Search the material below for the word "Mounika" and copy every line in which it occurs.

> **DATA FOR REVIEW**:
╭──
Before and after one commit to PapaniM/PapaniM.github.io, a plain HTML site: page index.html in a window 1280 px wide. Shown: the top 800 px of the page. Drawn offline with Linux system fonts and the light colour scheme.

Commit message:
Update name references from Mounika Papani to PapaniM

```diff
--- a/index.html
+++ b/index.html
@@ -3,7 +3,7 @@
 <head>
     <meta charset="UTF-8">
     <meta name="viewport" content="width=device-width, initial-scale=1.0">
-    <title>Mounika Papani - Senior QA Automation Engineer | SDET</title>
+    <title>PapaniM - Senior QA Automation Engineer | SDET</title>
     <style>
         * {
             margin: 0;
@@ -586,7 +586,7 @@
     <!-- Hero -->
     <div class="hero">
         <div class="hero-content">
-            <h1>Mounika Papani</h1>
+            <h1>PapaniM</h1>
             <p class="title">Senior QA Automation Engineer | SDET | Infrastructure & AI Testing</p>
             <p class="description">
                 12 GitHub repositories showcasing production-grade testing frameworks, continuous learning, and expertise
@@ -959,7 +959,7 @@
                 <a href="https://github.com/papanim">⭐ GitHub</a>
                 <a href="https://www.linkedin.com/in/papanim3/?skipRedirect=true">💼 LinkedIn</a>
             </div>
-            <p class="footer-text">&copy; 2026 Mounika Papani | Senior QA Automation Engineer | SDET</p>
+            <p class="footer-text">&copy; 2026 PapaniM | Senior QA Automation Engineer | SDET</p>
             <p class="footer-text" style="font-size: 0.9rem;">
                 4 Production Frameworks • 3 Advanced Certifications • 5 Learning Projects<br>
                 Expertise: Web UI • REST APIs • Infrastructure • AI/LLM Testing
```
╰──
╭──
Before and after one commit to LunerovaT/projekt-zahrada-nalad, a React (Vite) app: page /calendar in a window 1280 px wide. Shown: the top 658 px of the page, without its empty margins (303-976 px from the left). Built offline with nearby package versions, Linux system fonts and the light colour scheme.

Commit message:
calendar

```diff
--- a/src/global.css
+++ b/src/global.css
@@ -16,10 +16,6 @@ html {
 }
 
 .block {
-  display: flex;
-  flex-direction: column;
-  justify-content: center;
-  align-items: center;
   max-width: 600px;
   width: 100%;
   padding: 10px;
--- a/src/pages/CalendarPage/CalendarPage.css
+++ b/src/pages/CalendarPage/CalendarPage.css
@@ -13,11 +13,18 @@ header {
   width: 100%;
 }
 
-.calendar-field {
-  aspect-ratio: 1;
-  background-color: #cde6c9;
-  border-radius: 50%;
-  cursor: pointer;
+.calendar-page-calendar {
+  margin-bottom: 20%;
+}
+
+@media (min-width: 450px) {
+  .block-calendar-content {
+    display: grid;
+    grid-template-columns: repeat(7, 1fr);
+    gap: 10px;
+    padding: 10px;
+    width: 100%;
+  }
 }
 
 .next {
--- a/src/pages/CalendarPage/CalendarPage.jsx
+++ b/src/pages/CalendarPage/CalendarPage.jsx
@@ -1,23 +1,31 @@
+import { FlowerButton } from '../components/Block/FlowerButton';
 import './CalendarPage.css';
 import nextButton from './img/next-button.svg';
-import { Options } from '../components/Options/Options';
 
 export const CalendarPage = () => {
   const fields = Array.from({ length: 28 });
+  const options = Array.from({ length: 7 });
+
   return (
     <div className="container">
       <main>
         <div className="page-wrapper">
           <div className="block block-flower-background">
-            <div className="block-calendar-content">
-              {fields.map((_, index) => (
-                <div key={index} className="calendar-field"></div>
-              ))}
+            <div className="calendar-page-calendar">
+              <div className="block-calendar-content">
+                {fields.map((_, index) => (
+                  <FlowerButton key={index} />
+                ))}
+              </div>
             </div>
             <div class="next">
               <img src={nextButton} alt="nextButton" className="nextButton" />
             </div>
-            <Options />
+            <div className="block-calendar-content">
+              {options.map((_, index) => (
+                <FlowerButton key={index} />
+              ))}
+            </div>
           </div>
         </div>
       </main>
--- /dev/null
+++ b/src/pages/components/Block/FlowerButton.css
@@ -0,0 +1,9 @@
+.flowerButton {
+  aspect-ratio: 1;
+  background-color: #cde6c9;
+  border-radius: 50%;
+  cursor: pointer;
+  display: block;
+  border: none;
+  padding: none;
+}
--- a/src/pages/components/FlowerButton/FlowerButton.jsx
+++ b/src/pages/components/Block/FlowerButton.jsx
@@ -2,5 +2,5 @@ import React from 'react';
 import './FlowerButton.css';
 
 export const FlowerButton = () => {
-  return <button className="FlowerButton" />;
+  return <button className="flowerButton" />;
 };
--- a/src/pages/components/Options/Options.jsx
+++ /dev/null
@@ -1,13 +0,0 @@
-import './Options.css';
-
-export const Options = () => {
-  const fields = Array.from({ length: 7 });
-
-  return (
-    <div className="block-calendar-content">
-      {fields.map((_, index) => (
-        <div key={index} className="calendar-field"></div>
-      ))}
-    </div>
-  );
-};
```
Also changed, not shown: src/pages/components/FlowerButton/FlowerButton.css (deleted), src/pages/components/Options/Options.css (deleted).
╰──
╭──
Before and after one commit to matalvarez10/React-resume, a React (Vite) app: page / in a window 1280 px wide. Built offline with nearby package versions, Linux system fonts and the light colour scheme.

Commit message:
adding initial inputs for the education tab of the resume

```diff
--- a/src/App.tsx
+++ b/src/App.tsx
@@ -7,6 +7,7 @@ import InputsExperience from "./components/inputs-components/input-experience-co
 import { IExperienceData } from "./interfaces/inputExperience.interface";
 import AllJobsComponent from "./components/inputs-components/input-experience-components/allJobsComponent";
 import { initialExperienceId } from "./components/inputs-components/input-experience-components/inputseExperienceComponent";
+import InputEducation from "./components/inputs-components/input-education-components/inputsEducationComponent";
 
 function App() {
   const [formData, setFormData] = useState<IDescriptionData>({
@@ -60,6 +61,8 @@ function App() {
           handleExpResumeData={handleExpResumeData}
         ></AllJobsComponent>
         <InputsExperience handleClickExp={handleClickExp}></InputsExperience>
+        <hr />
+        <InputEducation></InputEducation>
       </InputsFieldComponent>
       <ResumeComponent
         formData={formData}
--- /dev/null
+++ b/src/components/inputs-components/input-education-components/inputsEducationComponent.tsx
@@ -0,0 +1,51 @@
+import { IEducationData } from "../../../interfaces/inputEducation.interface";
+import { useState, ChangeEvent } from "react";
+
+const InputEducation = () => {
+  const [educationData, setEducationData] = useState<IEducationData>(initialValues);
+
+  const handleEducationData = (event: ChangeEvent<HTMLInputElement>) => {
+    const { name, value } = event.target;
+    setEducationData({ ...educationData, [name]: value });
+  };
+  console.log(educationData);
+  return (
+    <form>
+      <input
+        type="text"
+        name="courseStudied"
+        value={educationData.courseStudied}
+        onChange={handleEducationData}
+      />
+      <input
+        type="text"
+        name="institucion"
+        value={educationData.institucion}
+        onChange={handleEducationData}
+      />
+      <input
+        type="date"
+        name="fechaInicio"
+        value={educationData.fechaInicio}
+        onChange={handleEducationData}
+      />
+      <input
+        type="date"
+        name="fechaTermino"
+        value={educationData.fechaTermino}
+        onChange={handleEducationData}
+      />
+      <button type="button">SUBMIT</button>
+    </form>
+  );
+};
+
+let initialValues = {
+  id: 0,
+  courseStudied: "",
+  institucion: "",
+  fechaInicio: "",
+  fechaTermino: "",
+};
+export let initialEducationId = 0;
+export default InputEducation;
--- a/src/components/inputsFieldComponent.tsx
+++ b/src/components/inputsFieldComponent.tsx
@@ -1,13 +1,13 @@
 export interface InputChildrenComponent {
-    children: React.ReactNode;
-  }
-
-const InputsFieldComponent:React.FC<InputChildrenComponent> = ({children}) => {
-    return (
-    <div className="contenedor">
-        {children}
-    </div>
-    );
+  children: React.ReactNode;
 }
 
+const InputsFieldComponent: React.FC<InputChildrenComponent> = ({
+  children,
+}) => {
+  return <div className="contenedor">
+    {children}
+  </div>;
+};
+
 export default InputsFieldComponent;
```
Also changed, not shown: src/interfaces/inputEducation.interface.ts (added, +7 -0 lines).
╰──
> **OUTPUT**:
Update name references from Mounika Papani to PapaniM
-    <title>Mounika Papani - Senior QA Automation Engineer | SDET</title>
-            <h1>Mounika Papani</h1>
-            <p class="footer-text">&copy; 2026 Mounika Papani | Senior QA Automation Engineer | SDET</p>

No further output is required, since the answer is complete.